  • Pilot and partners: Piloted by the National Library of Slovenia, the ARMA project brings together 8 partners within 4 working groups.
  • BnF contribution: Digitisation of around sixty manuscripts and contributions to Europeana’s thematic collections, virtual exhibitions, blog posts and image galleries.

European Competence Centres

Along with its participation in European projects, the BnF is involved in technical bodies such as the IMPACT Competence Centre for digitisation and the Open Preservation Foundation which is dedicated to the conservation of digital heritage.

IMPACT Centre of Competence (IMPACT CoC)

The Impact Centre of Competence for digitisation was founded in 2012 to make mass digitisation tools available for all and to significantly improve access to historical texts in Europe. This process includes automatic handwriting, document structure and name recognition.

Nearly 40 institutions are members of the IMPACT Centre of Competence including 8 premium members like the BnF:

  • The Fundación Biblioteca Virtual Miguel de Cervantes and the Universidad de Alicante (Spain), in charge of hosting and operating the centre
  • The Bibliothèque nationale de France
  • The British Library (United Kingdom)
  • The Instituut voor de Nederlandse Taal (Netherlands)
  • The Koninklijke Bibliotheek (Netherlands)
  • Poznań Supercomputing and Networking Center (Poland)
  • The Universidad de Guadalajara (Mexico), acting as a mediator with Central and South America.

On top of its participation in the centre of competence as a premium member, the BnF lends its expertise in OCR (Optical Character Recognition). The BnF also replies to requests from the helpdesk, is a host for conferences organised by the centre and actively promotes the latter in its francophone and Europeana networks.

Open Preservation Foundation (OPF)

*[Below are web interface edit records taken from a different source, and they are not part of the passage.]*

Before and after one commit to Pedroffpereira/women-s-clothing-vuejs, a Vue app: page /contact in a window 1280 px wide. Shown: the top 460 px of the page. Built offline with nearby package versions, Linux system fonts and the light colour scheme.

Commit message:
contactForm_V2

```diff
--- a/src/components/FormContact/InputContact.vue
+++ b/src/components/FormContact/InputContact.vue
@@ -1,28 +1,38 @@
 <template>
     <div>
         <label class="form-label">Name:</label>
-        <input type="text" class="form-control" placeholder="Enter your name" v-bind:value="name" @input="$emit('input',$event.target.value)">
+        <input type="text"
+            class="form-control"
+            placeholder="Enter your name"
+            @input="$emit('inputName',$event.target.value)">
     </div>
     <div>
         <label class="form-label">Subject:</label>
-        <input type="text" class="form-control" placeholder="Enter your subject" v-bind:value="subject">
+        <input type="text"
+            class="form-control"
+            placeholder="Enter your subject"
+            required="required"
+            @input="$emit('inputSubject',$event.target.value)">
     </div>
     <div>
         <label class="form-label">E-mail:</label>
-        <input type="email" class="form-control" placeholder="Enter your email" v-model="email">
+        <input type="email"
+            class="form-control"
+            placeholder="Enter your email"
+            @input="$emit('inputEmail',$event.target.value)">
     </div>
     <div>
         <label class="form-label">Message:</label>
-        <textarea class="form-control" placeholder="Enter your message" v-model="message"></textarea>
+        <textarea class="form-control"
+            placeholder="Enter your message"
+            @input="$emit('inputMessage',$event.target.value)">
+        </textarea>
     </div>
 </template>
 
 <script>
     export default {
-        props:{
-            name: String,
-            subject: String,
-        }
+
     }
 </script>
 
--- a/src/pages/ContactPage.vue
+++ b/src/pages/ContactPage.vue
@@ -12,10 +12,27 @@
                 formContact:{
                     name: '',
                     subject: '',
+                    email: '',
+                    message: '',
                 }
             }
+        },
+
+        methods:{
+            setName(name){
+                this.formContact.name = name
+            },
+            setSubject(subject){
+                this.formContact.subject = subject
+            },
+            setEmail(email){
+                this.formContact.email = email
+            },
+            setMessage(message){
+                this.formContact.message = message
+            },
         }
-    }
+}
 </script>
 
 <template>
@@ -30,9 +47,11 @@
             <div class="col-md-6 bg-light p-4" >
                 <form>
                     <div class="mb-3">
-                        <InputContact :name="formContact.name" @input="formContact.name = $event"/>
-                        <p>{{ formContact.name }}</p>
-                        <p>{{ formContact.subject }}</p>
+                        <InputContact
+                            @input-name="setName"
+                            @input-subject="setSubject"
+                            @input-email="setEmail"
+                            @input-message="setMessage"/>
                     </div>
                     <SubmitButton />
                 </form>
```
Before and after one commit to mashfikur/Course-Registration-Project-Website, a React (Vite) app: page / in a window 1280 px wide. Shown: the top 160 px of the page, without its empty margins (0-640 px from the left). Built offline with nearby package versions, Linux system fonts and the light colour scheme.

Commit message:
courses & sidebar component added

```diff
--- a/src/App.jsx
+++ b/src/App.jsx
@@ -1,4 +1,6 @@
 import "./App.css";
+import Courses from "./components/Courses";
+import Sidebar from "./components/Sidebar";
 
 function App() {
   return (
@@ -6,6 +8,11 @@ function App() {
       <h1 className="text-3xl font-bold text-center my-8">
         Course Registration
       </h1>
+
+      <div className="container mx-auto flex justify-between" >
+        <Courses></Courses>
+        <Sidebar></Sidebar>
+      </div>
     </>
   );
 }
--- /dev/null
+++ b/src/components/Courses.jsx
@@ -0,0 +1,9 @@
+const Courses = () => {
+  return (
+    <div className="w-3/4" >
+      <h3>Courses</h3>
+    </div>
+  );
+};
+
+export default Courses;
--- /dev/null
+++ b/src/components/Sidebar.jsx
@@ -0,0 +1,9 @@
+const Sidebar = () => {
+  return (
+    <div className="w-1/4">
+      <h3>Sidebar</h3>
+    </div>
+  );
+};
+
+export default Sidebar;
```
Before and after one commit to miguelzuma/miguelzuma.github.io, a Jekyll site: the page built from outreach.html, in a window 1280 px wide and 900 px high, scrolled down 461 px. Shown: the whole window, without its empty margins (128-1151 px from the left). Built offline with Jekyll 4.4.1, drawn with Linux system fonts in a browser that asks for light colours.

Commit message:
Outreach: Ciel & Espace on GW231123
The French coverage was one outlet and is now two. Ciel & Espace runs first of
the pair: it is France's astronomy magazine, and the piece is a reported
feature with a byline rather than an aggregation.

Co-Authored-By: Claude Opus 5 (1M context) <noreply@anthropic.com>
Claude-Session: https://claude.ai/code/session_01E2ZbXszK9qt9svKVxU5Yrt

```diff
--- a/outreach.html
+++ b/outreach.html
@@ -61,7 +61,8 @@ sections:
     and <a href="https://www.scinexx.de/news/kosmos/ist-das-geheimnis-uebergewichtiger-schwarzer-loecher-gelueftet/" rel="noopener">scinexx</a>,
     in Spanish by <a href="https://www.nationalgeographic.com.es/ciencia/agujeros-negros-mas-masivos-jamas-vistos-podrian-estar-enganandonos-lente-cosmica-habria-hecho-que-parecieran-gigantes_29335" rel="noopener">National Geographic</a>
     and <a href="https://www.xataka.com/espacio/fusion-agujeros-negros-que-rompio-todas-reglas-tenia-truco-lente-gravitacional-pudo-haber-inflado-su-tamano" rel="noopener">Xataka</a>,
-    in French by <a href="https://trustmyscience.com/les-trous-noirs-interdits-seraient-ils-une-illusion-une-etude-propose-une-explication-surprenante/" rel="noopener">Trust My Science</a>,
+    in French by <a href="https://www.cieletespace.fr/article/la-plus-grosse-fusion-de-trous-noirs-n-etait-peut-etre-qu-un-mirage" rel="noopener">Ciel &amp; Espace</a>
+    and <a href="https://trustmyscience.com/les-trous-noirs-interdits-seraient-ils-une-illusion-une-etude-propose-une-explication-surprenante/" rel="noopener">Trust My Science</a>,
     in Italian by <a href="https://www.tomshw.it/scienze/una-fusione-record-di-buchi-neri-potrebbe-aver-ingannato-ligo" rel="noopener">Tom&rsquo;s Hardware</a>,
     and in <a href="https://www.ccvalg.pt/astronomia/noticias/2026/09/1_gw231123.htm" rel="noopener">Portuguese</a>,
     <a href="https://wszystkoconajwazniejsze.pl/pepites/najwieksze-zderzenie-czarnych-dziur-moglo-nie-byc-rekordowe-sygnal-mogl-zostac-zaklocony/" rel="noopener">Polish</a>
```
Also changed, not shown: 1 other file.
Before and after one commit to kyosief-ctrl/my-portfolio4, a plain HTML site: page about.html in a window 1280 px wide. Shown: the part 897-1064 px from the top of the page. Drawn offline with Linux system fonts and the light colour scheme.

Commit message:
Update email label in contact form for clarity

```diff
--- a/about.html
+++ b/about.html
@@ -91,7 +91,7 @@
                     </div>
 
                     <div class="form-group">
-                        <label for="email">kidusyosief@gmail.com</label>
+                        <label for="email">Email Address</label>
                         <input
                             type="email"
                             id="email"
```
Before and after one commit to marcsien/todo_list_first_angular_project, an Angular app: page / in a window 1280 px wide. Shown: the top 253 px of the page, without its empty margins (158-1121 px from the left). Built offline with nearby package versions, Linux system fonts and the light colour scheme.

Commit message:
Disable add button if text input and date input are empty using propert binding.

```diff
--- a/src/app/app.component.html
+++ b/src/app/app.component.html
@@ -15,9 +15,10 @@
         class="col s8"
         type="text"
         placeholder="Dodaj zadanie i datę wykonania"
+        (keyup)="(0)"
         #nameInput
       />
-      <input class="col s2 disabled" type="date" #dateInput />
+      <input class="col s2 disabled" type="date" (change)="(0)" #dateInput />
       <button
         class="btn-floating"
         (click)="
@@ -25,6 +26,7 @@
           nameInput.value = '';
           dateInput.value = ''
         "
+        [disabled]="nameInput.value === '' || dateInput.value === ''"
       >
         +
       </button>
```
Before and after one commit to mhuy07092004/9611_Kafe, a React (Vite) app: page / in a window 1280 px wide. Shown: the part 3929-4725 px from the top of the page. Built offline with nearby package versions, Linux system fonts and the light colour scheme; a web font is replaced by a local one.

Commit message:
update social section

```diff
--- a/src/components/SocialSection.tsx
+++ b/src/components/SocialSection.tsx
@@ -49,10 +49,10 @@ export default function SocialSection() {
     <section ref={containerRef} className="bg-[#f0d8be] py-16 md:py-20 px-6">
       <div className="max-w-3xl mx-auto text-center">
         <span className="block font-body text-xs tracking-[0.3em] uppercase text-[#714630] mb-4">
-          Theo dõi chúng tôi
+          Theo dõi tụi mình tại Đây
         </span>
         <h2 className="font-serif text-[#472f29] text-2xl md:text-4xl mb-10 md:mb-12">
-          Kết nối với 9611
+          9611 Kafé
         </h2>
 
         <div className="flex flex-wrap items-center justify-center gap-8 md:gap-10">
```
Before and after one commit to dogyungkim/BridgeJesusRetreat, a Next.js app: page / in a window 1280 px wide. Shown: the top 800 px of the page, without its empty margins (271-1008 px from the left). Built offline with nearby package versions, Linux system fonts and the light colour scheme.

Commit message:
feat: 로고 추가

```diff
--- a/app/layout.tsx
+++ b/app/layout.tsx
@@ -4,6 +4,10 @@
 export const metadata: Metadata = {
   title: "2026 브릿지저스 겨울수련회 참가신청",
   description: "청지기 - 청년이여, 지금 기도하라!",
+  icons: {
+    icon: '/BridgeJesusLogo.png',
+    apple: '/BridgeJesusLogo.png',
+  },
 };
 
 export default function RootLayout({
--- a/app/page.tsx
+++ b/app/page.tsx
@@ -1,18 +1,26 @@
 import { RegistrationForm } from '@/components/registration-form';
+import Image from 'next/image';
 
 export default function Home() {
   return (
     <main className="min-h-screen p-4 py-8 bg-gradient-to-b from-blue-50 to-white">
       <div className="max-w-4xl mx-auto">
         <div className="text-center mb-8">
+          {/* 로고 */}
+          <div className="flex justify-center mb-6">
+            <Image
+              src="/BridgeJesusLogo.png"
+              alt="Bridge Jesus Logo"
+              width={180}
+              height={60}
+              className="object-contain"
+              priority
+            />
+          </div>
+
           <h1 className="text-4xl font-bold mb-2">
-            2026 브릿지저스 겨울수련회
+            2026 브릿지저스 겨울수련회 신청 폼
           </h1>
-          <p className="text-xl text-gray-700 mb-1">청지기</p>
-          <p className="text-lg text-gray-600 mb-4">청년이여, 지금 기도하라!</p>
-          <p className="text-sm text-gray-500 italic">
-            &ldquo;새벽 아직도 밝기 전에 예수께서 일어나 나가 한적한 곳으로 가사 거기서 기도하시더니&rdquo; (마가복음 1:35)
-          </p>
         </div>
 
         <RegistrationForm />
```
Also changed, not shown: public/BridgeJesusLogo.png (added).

With 25 institutional members, the Open Preservation Foundation for sustainable digital conservation specialises in expertise and technologies related to long-term digital heritage preservation. The BnF is a member of the organisation.